Brief: For the records below, report how many lines include the word "Purchase". Only the number should appear.

Records for this exercise:
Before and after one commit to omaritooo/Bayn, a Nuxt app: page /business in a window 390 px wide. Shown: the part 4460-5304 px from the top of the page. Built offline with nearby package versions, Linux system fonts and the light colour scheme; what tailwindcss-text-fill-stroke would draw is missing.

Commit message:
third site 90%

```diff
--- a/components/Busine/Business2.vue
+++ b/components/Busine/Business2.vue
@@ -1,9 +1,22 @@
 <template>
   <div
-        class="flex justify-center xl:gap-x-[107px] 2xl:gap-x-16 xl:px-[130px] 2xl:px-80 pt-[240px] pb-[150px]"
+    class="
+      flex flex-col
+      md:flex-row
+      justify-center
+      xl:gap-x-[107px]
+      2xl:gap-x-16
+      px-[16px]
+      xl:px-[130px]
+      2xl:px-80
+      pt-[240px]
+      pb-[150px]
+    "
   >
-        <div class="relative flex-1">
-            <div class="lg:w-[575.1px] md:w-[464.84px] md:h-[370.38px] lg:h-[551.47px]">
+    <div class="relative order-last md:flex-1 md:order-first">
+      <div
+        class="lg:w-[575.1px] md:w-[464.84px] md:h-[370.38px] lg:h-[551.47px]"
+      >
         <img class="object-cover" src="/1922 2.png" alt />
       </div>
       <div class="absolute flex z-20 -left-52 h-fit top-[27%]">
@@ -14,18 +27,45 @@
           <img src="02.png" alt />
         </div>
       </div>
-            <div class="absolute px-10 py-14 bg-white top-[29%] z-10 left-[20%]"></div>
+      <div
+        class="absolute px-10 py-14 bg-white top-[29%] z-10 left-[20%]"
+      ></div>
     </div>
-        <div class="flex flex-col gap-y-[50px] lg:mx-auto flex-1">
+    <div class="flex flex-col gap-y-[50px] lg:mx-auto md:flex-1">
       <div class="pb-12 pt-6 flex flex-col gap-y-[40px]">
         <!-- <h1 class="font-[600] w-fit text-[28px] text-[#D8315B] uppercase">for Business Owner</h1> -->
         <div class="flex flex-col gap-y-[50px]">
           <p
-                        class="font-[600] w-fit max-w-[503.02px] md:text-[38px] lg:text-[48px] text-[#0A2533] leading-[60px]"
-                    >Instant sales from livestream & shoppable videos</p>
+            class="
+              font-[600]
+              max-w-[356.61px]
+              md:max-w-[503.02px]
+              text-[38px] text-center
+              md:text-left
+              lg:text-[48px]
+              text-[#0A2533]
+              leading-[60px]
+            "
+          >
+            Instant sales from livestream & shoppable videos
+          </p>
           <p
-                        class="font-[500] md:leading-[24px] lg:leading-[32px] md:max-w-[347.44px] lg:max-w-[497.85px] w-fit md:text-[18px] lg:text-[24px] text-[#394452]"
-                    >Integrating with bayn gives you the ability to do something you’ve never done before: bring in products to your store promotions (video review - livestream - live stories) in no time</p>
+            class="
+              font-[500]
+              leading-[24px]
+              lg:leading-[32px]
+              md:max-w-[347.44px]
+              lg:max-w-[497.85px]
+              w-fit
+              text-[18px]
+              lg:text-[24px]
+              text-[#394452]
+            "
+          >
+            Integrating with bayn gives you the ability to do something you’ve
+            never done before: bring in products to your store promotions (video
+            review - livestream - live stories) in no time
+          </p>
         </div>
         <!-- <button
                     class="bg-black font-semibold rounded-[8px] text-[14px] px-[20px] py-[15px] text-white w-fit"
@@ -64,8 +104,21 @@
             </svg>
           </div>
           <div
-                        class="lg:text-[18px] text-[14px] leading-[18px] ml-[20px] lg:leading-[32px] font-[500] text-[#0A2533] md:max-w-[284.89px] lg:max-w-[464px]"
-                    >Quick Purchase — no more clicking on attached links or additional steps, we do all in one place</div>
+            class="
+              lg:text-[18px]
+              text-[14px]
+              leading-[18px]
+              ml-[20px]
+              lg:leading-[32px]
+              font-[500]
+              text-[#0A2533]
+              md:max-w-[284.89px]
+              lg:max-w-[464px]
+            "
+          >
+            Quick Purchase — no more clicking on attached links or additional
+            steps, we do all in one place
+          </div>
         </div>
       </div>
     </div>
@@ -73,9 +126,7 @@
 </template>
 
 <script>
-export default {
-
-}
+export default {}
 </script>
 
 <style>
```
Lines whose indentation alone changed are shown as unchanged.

Answer box: 2